The 1956 original Broadway cast recording of Bells Are Ringing is historically significant for two reasons: It's the first cast album issued in stereo, and it has Judy Holliday all over it. Betty Comden and Adolph Green wrote this romantic musical comedy very specifically for their friend the Oscar winner, tailoring the star part of Ella Peterson, answering-service operator extraordinaire, to Holliday's unique talents. The actress brought warmth, zaniness, vulnerability, pathos, and inimitable comic originality to Ella. She sang Jule Styne's lively and sweet melodies in a small but sure voice. She made a smash hit out of slightly old-hat material, snatched a Best Actress Tony from Julie Andrews' Eliza Doolittle, preserved her stage triumph in a faithful M-G-M film version of the musical, and put such a personal stamp on Ella Peterson that, for decades, no Broadway actor dared touch the part. Until Faith Prince.
Prince's take on Ella is digitally rendered in the new revival cast album on Fynsworth Alley, Bruce Kimmel's enterprising little label devoted to Broadway and cabaret. The recording is, first of all, quite different from your grandfather's Bells Are Ringing; fans of the old LP (and there are many) will enjoy comparing and contrasting.

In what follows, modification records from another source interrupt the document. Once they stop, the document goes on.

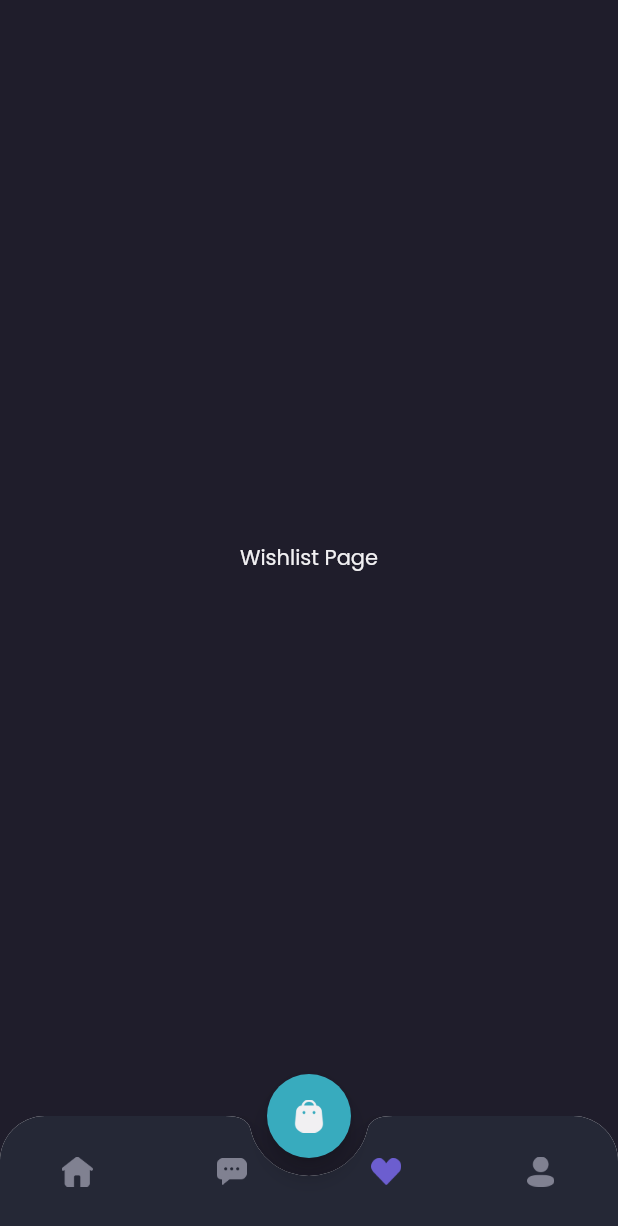
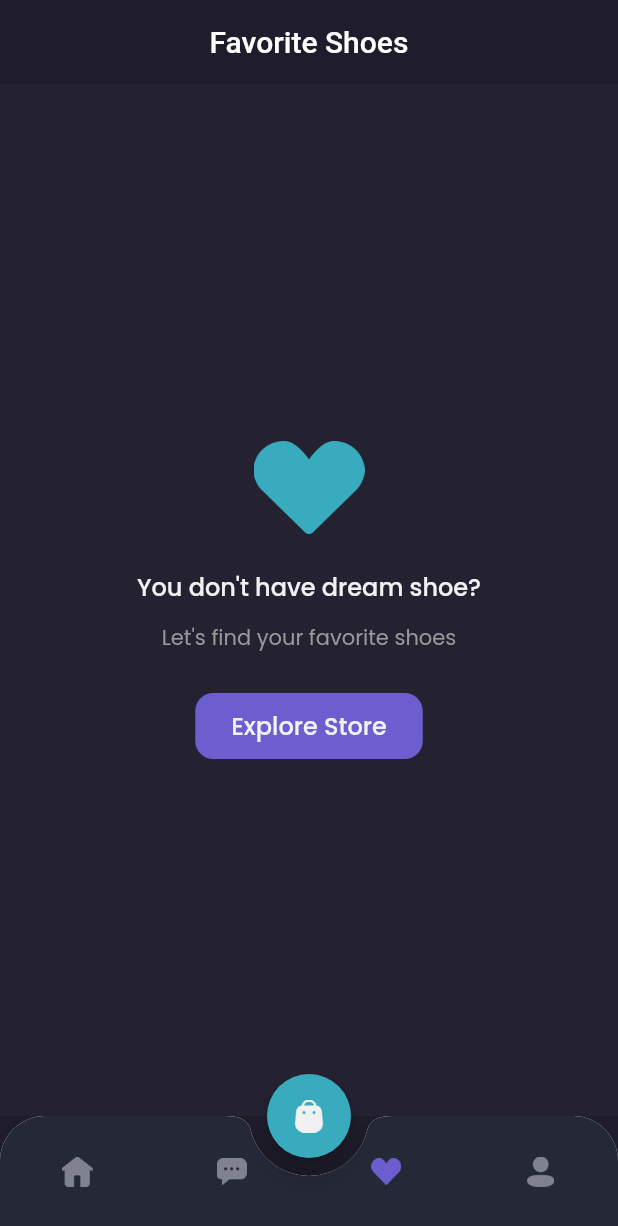
Before and after one commit to Chairilashar99/Flutter-Shamo, a Flutter app: the MainPage screen opened by its route, item 3 of the bottom bar chosen, on a phone screen of 412 x 824 dp. Shown: the top 1226 px of the screen. Run offline on Flutter 3.47's test engine with Material 2 defaults, Android fonts, the phone set to English and light mode, and no system bars; our stand-ins replace google_fonts.

Commit message:
wishlist page

```diff
--- a/lib/pages/home/wishlist_page.dart
+++ b/lib/pages/home/wishlist_page.dart
@@ -6,11 +6,86 @@ class WishlistPage extends StatelessWidget {
 
   @override
   Widget build(BuildContext context) {
-    return Center(
-      child: Text(
-        'Wishlist Page',
-        style: primaryTextStyle,
-      ),
+    //Widget header
+    Widget header() {
+      return AppBar(
+        backgroundColor: backgroundColor1,
+        centerTitle: true,
+        title: Text(
+          'Favorite Shoes',
+        ),
+        elevation: 0,
+        automaticallyImplyLeading: false,
+      );
+    }
+
+    //Widget Empty Whislist
+    Widget emptyWishlist() {
+      return Expanded(
+        child: Container(
+          width: double.infinity,
+          color: backgroundColor3,
+          child: Column(
+            mainAxisAlignment: MainAxisAlignment.center,
+            children: [
+              Image.asset(
+                'assets/image_wishlist.png',
+                width: 74,
+              ),
+              SizedBox(
+                height: 23,
+              ),
+              Text(
+                'You don\'t have dream shoe?',
+                style: primaryTextStyle.copyWith(
+                  fontSize: 16,
+                  fontWeight: medium,
+                ),
+              ),
+              SizedBox(
+                height: 12,
+              ),
+              Text(
+                'Let\'s find your favorite shoes',
+                style: secondaryTextStyle,
+              ),
+              SizedBox(
+                height: 26,
+              ),
+              Container(
+                height: 44,
+                child: TextButton(
+                  onPressed: () {},
+                  style: TextButton.styleFrom(
+                    padding: EdgeInsets.symmetric(
+                      vertical: 10,
+                      horizontal: 24,
+                    ),
+                    backgroundColor: primaryColor,
+                    shape: RoundedRectangleBorder(
+                      borderRadius: BorderRadius.circular(12),
+                    ),
+                  ),
+                  child: Text(
+                    'Explore Store',
+                    style: primaryTextStyle.copyWith(
+                      fontSize: 16,
+                      fontWeight: medium,
+                    ),
+                  ),
+                ),
+              ),
+            ],
+          ),
+        ),
+      );
+    }
+
+    return Column(
+      children: [
+        header(),
+        emptyWishlist(),
+      ],
     );
   }
 }
```
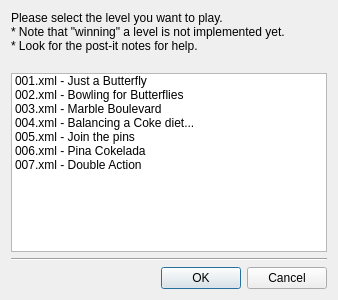
Old version of the form src/view/ChooseLevel.ui in the repository the-butterfly-effect/tbe.
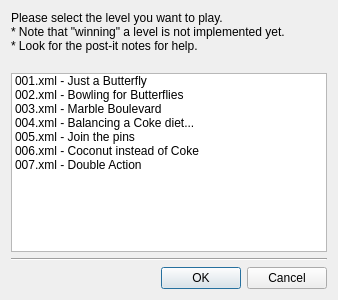
New version of the form.

Commit message: change name of level.

Patch:
```diff
--- a/src/view/ChooseLevel.ui
+++ b/src/view/ChooseLevel.ui
@@ -53,7 +53,7 @@
      </item>
      <item>
       <property name="text">
-       <string>006.xml - Pina Cokelada</string>
+       <string>006.xml - Coconut instead of Coke</string>
       </property>
      </item>
      <item>
```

The new Bells is more complete, with reprises and longer dance breaks and "Better Than a Dream," a nice duet added to the show late in the run and included in the movie. Comden and Green have tinkered with the lyrics, often fascinatingly. (Case in point: Ella's unseen suitor at the other end of the wire now "thinks I'm ninety-three," not "sixty-three"; apparently sixty-three is no longer out of the ballpark. Gray power lives!) The new orchestrations, by Don Sebesky, are less full than Robert Russell Bennett's originals--there were only 15 players in the pit for the revival--but they have unusual snap, with plenty of Nelson Riddle-ish brass and even some jazz-fusion chords snuck in. If we must put up with cut-rate charts, let's hope they're all this imaginative and evocative. There are two fun bonus tracks on the Fynsworth CD (one hidden), better heard than described. The new CD is also generous with essays, info, and photos, though the latter are byte-size.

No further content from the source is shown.